Find and return every line of the data that contains the word "ganttnewline".

*** Begin section ***

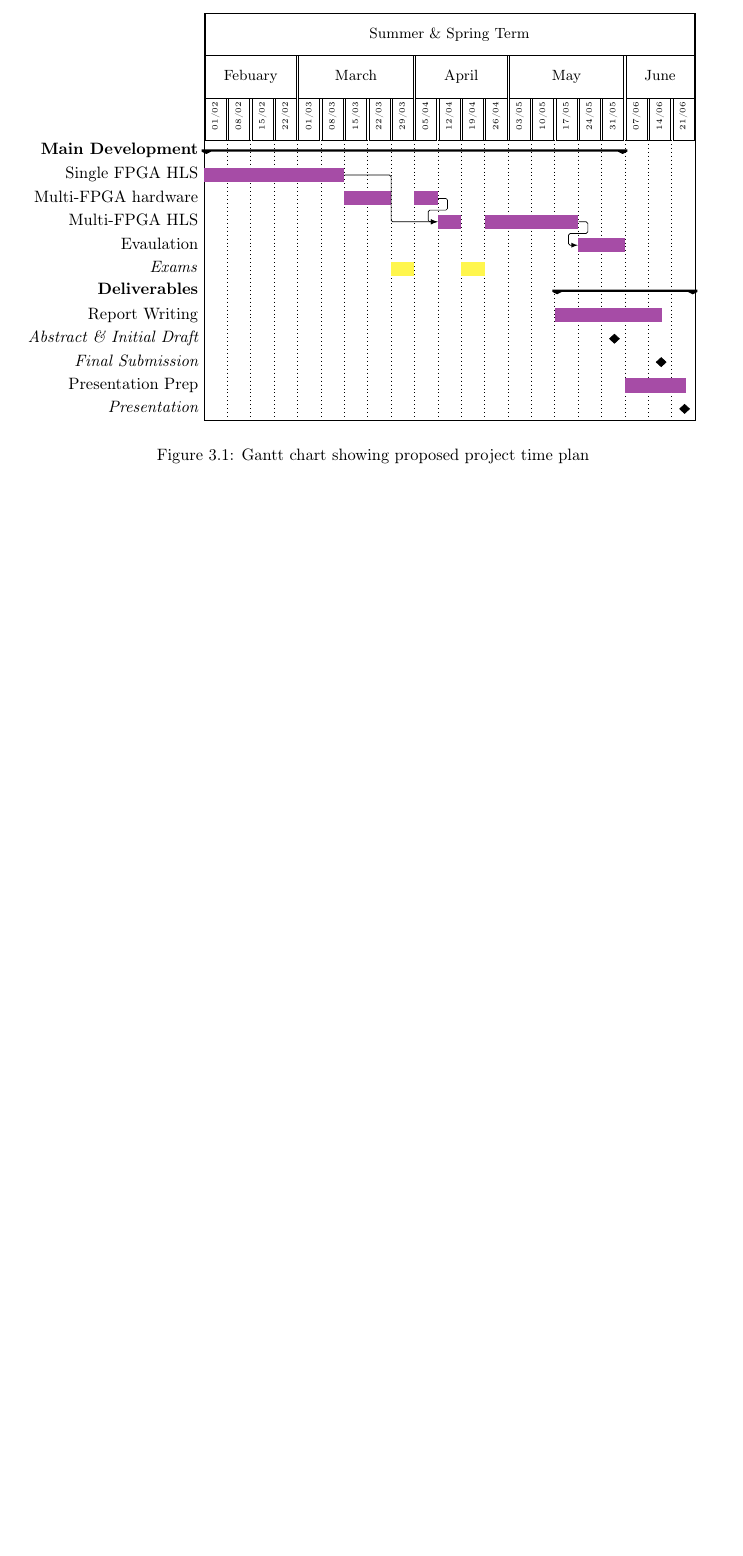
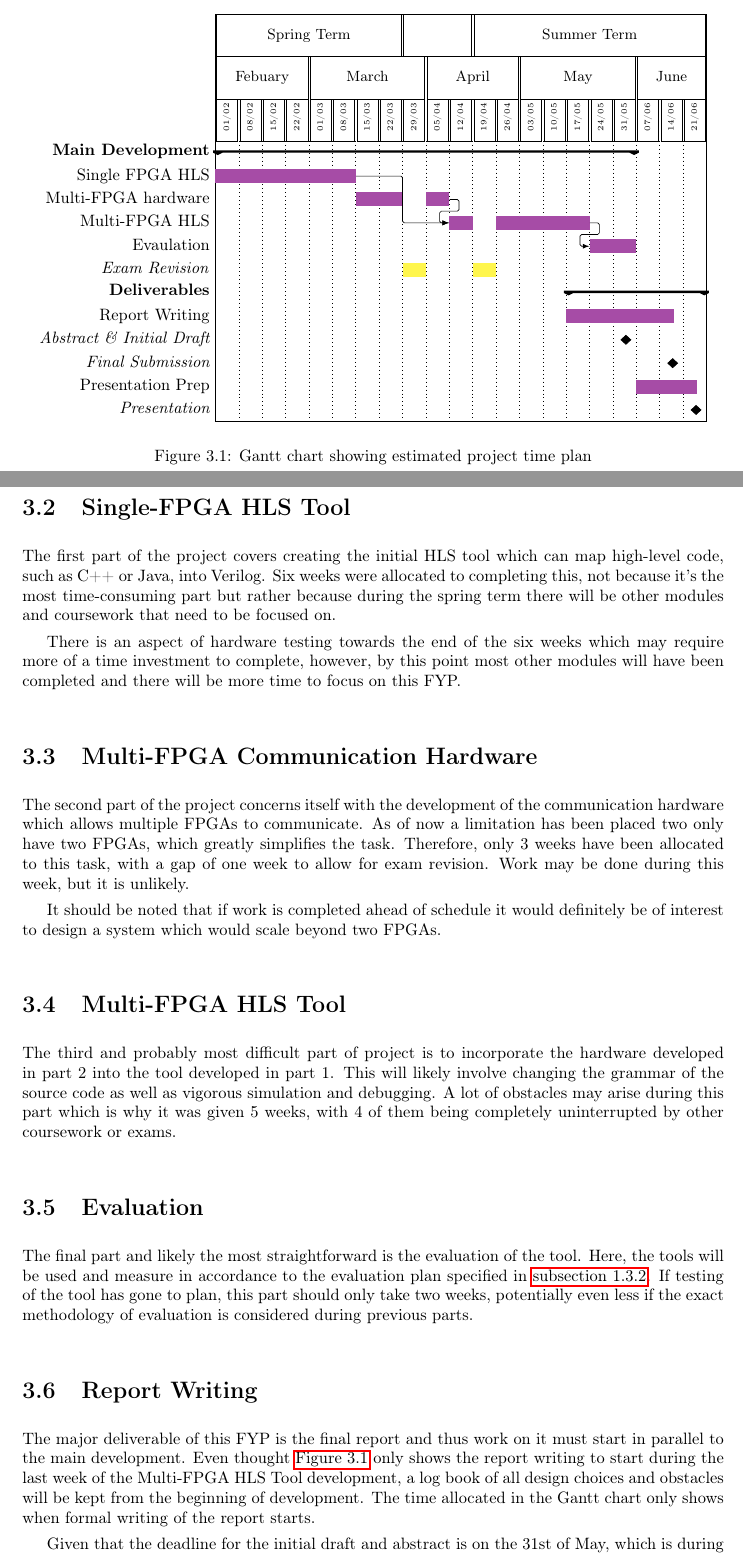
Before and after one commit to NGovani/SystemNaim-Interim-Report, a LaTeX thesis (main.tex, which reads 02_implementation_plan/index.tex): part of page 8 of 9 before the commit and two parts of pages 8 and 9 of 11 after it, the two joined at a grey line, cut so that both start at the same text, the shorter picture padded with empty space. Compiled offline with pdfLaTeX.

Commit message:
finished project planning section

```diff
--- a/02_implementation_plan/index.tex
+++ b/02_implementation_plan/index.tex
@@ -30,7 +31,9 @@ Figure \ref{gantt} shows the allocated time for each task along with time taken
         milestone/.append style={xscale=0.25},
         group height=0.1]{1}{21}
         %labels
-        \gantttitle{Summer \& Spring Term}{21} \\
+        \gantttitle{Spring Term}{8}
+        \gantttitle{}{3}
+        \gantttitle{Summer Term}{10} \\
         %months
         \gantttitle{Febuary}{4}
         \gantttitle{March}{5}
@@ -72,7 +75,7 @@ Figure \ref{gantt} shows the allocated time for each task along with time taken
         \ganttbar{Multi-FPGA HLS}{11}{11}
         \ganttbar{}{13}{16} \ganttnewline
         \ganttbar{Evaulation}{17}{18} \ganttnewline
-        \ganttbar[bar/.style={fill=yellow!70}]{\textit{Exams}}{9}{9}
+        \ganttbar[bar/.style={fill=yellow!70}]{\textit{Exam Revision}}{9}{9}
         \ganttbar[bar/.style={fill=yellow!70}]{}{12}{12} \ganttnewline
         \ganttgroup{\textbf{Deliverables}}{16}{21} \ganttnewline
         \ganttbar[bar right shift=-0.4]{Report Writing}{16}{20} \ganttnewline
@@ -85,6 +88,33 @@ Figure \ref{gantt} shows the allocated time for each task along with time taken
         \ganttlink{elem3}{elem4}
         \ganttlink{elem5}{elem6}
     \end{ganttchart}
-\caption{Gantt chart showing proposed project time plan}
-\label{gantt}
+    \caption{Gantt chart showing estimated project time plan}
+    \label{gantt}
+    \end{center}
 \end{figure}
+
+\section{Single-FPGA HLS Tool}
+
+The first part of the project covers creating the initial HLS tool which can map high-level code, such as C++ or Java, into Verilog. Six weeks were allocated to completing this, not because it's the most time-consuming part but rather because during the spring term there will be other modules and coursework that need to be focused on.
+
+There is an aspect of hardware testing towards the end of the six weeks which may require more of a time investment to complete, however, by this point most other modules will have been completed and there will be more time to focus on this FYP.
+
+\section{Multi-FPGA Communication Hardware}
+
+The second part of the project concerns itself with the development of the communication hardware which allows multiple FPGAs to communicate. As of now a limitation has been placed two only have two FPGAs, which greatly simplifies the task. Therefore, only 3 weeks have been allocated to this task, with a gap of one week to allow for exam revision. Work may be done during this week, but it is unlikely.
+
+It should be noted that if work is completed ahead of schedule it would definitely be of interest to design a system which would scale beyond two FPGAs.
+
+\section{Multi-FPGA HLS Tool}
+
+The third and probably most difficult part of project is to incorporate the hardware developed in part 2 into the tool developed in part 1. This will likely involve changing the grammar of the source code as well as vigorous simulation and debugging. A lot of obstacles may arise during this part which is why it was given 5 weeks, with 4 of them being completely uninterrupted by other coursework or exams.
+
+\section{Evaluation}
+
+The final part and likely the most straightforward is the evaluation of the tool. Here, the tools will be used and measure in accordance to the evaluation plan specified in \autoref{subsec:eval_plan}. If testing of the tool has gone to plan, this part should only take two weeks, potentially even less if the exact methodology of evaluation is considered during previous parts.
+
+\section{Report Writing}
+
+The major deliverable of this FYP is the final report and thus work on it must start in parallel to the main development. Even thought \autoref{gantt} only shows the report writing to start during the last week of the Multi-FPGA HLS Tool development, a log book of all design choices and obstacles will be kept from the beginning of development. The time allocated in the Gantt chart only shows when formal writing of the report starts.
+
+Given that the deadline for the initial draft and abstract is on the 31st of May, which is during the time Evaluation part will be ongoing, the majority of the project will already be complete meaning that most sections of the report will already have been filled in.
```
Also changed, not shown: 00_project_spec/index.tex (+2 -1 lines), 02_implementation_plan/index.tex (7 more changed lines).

*** End section ***
*** Begin section ***

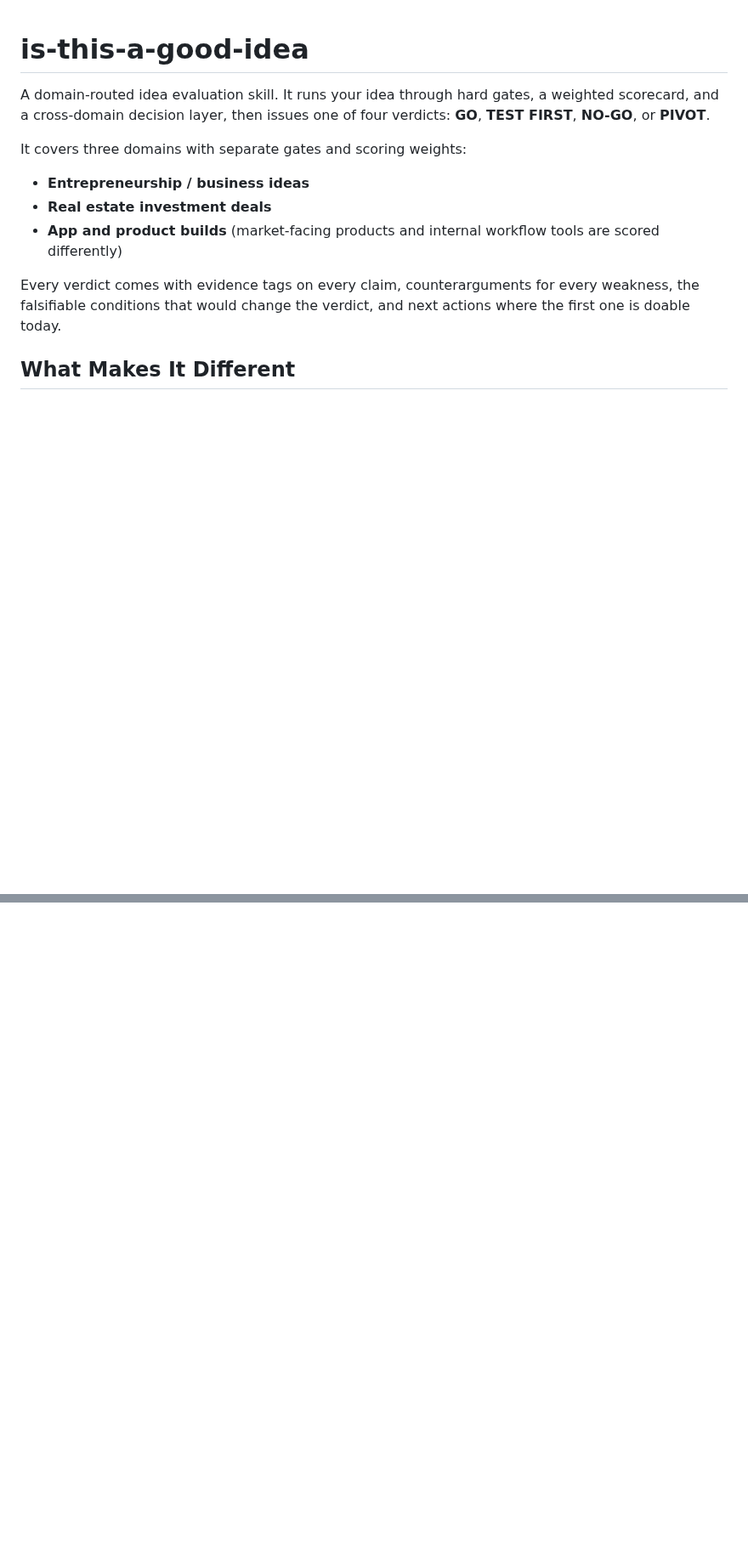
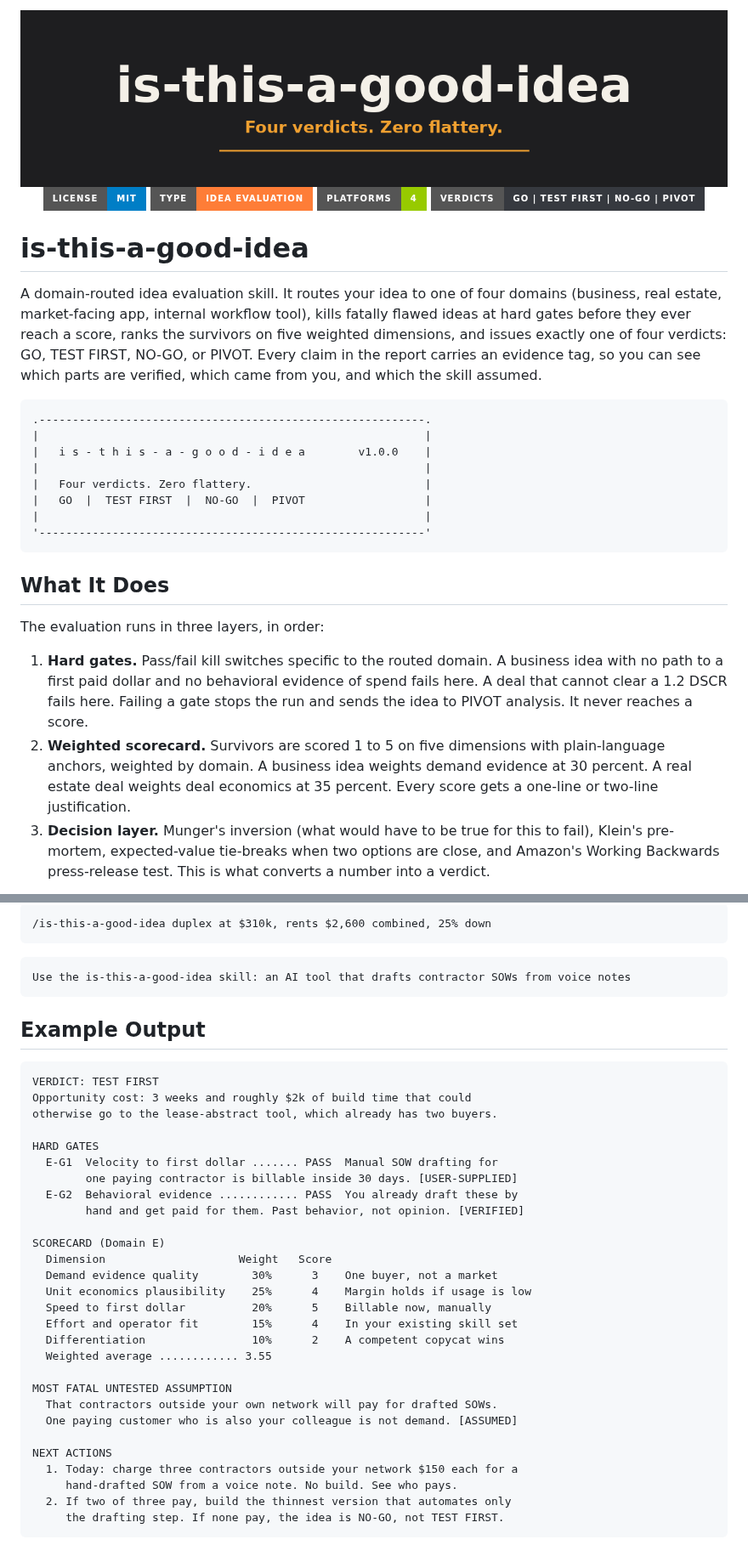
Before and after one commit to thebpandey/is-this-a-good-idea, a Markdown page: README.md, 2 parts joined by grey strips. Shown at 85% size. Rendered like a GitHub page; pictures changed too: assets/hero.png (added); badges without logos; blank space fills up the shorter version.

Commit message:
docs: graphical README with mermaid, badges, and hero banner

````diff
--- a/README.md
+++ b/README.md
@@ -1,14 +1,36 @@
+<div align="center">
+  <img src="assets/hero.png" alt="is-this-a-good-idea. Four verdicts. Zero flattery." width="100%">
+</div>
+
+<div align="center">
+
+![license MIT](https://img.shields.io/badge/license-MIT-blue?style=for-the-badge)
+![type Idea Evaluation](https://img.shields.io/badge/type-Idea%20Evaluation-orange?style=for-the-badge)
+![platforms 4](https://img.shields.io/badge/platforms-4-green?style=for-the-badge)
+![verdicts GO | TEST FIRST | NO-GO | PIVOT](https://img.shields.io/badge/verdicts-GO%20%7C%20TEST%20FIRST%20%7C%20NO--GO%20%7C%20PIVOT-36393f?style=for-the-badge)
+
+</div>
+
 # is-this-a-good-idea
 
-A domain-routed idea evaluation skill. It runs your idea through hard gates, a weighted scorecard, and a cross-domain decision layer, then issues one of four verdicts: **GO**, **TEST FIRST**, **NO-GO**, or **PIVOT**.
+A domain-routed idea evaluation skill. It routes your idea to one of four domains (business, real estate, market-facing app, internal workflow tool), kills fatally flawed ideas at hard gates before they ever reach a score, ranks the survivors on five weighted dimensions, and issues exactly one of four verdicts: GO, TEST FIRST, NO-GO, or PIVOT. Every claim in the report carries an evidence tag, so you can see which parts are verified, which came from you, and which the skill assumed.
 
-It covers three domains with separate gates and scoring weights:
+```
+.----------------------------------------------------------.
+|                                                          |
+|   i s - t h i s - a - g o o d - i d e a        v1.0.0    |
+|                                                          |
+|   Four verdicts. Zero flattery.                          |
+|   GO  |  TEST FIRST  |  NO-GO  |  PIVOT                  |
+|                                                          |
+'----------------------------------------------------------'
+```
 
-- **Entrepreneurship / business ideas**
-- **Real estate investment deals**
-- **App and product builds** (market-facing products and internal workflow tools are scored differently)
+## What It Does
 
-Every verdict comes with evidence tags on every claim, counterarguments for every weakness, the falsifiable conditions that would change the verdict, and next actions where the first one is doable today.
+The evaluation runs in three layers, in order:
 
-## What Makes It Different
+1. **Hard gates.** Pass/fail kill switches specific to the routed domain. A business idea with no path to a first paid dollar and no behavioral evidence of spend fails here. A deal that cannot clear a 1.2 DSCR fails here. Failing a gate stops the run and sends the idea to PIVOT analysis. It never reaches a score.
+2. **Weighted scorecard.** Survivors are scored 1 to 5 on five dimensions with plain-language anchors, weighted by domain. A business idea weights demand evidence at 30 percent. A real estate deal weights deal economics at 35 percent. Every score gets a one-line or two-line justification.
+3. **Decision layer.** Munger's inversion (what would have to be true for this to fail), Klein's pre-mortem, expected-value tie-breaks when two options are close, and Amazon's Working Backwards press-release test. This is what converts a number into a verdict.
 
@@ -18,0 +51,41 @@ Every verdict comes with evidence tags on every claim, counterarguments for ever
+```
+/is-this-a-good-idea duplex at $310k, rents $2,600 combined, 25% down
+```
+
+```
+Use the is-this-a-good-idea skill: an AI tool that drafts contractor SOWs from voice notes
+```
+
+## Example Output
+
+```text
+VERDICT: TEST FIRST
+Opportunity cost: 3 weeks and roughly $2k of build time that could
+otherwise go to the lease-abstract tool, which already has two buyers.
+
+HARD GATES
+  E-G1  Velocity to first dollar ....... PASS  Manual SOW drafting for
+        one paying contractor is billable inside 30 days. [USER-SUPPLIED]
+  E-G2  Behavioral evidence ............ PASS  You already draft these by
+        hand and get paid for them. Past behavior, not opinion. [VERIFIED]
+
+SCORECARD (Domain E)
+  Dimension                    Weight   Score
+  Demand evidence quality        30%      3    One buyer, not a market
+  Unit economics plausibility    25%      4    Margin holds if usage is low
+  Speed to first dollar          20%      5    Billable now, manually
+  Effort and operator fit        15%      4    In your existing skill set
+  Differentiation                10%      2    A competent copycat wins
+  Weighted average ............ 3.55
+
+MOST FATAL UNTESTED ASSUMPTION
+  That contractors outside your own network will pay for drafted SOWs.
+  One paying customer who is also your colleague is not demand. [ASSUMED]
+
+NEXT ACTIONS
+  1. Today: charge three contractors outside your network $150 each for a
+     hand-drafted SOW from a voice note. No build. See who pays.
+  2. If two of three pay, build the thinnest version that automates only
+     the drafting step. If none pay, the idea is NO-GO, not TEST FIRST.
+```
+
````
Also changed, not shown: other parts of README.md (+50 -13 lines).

*** End section ***

→ Exercise solution
         \ganttbar{}{13}{16} \ganttnewline
         \ganttbar{Evaulation}{17}{18} \ganttnewline
         \ganttbar[bar/.style={fill=yellow!70}]{}{12}{12} \ganttnewline
         \ganttgroup{\textbf{Deliverables}}{16}{21} \ganttnewline
         \ganttbar[bar right shift=-0.4]{Report Writing}{16}{20} \ganttnewline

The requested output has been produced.